A new northern Arizona co-op is hoping to give residents and local businesses the opportunity to install solar panels at a reduced cost.
Partnering with the cities of Flagstaff and Sedona and Coconino County, the program is the sixth in the state so far run by Solar United Neighbors.
The co-op is free to join and so far has about 120 members. Bret Fanshaw, Arizona Program Director for SUN, said he expects that number to reach nearly 150 by the time the co-op closes at the end of March.
After that, Fanshaw said in his experience, about 40% of those who sign up decide to go forward with the installation of solar panels.
Fanshaw said by organizing residents and soliciting a local company to install solar panels in one bulk contract, they are able to substantially reduce the cost for each individual member.
“It varies by market and by co-op, but on average we see around a 15% reduction in base price for solar co-op members,” Fanshaw said.
The co-op will solicit proposals from local solar installers and then make the decision themselves of which company to go through, he said.
Indeed, a group of about 20 members met over Zoom last week to decide on the company, although Fanshaw said he was not yet able to announce the installer they plan to use as they have not yet signed the contract.
After this co-op, Fanshaw said he hopes they can continue to run solar co-ops in northern Arizona on an annual basis.
Of the six co-ops SUN has run since it began operating in Arizona in 2019, the majority have been in the Phoenix metro area, but co-ops have also been run in Tucson and the little town of Portal.
And Fanshaw said they often organize co-ops at the urging of local residents.
This time, they were encouraged to expand into northern Arizona by someone they had already worked with on a co-op in Phoenix. That individual owned a second home in Flagstaff and wanted to get panels on that structure as well, Fanshaw said.

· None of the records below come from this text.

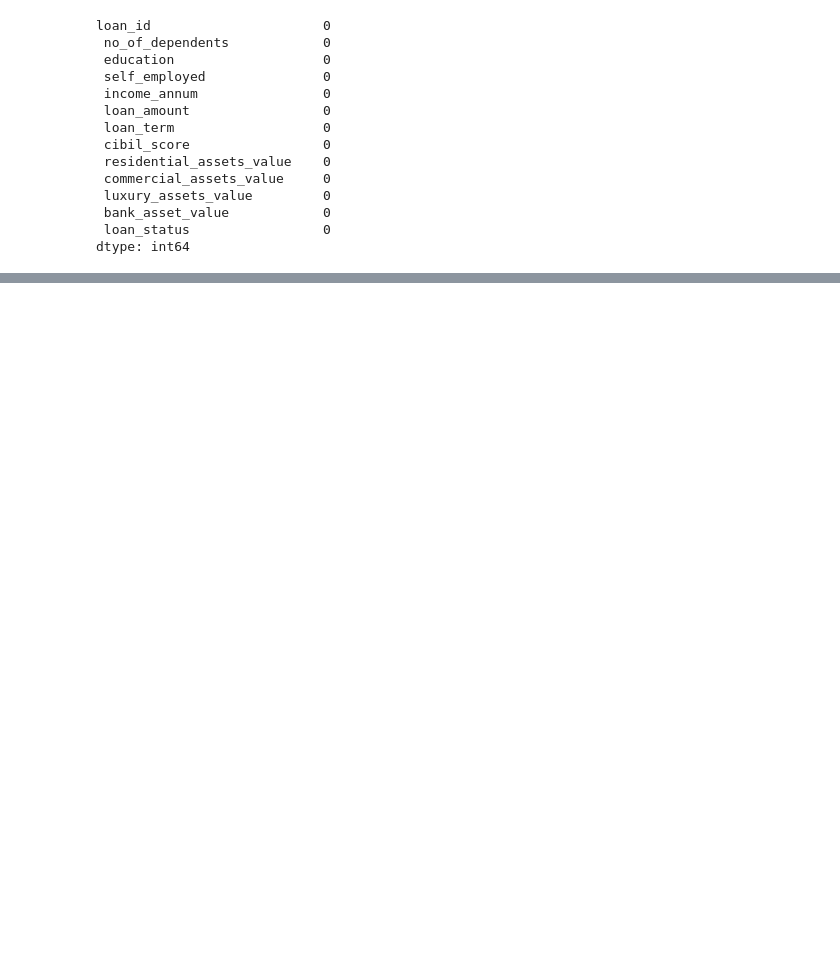
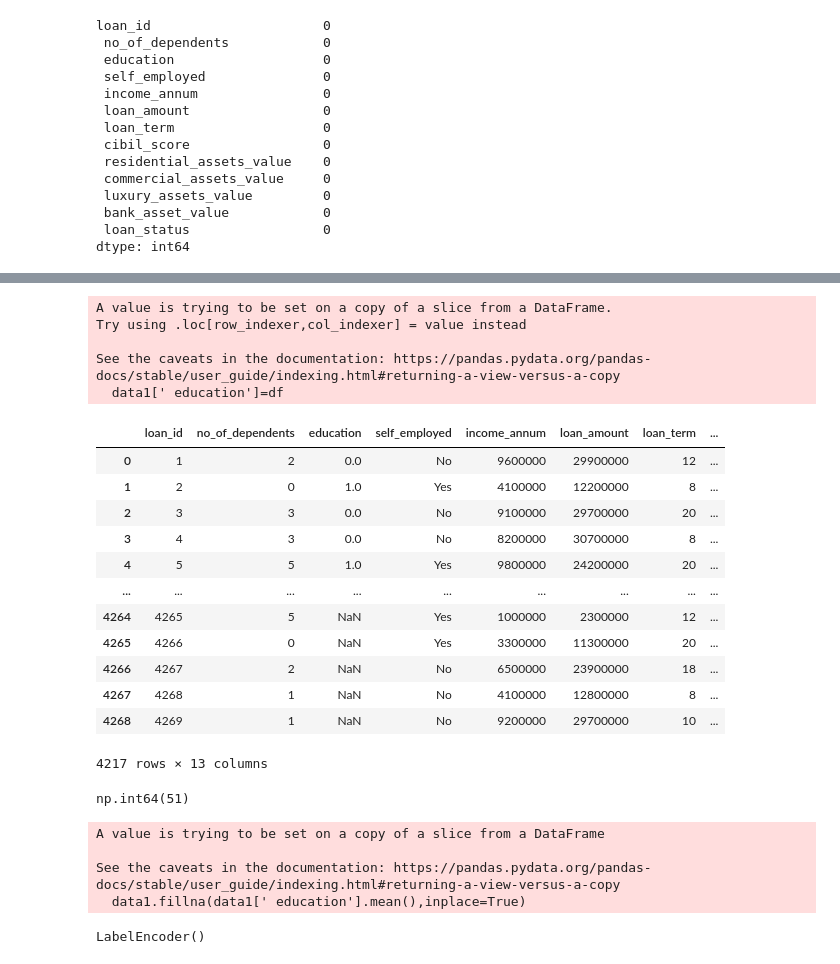
Before and after one commit to HammadAli08/UnSupervied-Learning, a Jupyter notebook: Loan Prediction.ipynb, the cells around one changed output, grey strips where cells are left out. Saved outputs shown, nothing was run; the diff lists cells and outputs as text; code cells hidden in the pictures; blank space fills up the shorter version.

```diff
--- a/Loan Prediction.ipynb
+++ b/Loan Prediction.ipynb
@@ -3,7 +3,7 @@ import pandas as pd
 import matplotlib.pyplot as plt
 import seaborn as sns
 # %%
-data=pd.read_csv("/home/hammadali08/Vidoes/CSV file/Loan_Approval_Dataset.csv")
+data=pd.read_csv("loan_approval_dataset.csv")
 # %%
 data
 # %% [output]
@@ -122,0 +157,4 @@ from sklearn
+# %%
+lbl=LabelEncoder()
+# %%
+lbl.fit(data1[[' education']])
@@ -122,0 +163,3 @@ from sklearn
+# %%
+df=pd.DataFrame(lbl.transform(data1[[' education']]))
+df
@@ -122,0 +180,37 @@ from sklearn
+# %%
+data1[' education']=df
+data1
+# %% [output]
+A value is trying to be set on a copy of a slice from a DataFrame.
+Try using .loc[row_indexer,col_indexer] = value instead
+
+See the caveats in the documentation: https://pandas.pydata.org/pandas-docs/stable/user_guide/indexing.html#returning-a-view-versus-a-copy
+  data1[' education']=df
+|  | loan_id | no_of_dependents | education | self_employed | income_annum | loan_amount | loan_term | ... |
+| 0 | 1 | 2 | 0.0 | No | 9600000 | 29900000 | 12 | ... |
+| 1 | 2 | 0 | 1.0 | Yes | 4100000 | 12200000 | 8 | ... |
+| 2 | 3 | 3 | 0.0 | No | 9100000 | 29700000 | 20 | ... |
+| 3 | 4 | 3 | 0.0 | No | 8200000 | 30700000 | 8 | ... |
+| 4 | 5 | 5 | 1.0 | Yes | 9800000 | 24200000 | 20 | ... |
+| ... | ... | ... | ... | ... | ... | ... | ... | ... |
+| 4264 | 4265 | 5 | NaN | Yes | 1000000 | 2300000 | 12 | ... |
+| 4265 | 4266 | 0 | NaN | Yes | 3300000 | 11300000 | 20 | ... |
+| 4266 | 4267 | 2 | NaN | No | 6500000 | 23900000 | 18 | ... |
+| 4267 | 4268 | 1 | NaN | No | 4100000 | 12800000 | 8 | ... |
+| 4268 | 4269 | 1 | NaN | No | 9200000 | 29700000 | 10 | ... |
+4217 rows × 13 columns
+# %%
+data1[' education'].isnull().sum()
+# %% [output]
+np.int64(51)
+# %%
+data1.fillna(data1[' education'].mean(),inplace=True)
+# %% [output]
+A value is trying to be set on a copy of a slice from a DataFrame
+
+See the caveats in the documentation: https://pandas.pydata.org/pandas-docs/stable/user_guide/indexing.html#returning-a-view-versus-a-copy
+  data1.fillna(data1[' education'].mean(),inplace=True)
+# %%
+lbl.fit(data1[[' self_employed']])
+# %% [output]
+LabelEncoder()
```
Also changed, not shown: parts of 37 cells of this notebook.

“In some ways, this is how these things happen. We get contacted by someone who is really excited about helping -- you know, they want to go solar and they want to get a bunch of their neighbors to go solar,” Fanshaw said. “We work with actually a lot of cities and municipal governments who know that this is important, but don't have a program to really help bring rooftop solar, just because it's such an individual thing usually.”
The program comes as the City of Flagstaff continues implementation of its climate change action and adaptation plan. Among the many policies outlined in the plan is widespread electrification of homes and businesses across the city, reducing the city's dependence on natural gas.
Adrian Skabelund can be reached by phone at (928) 556-2261, by email at firstname.lastname@example.org or on Twitter at @AdrianSkabelund.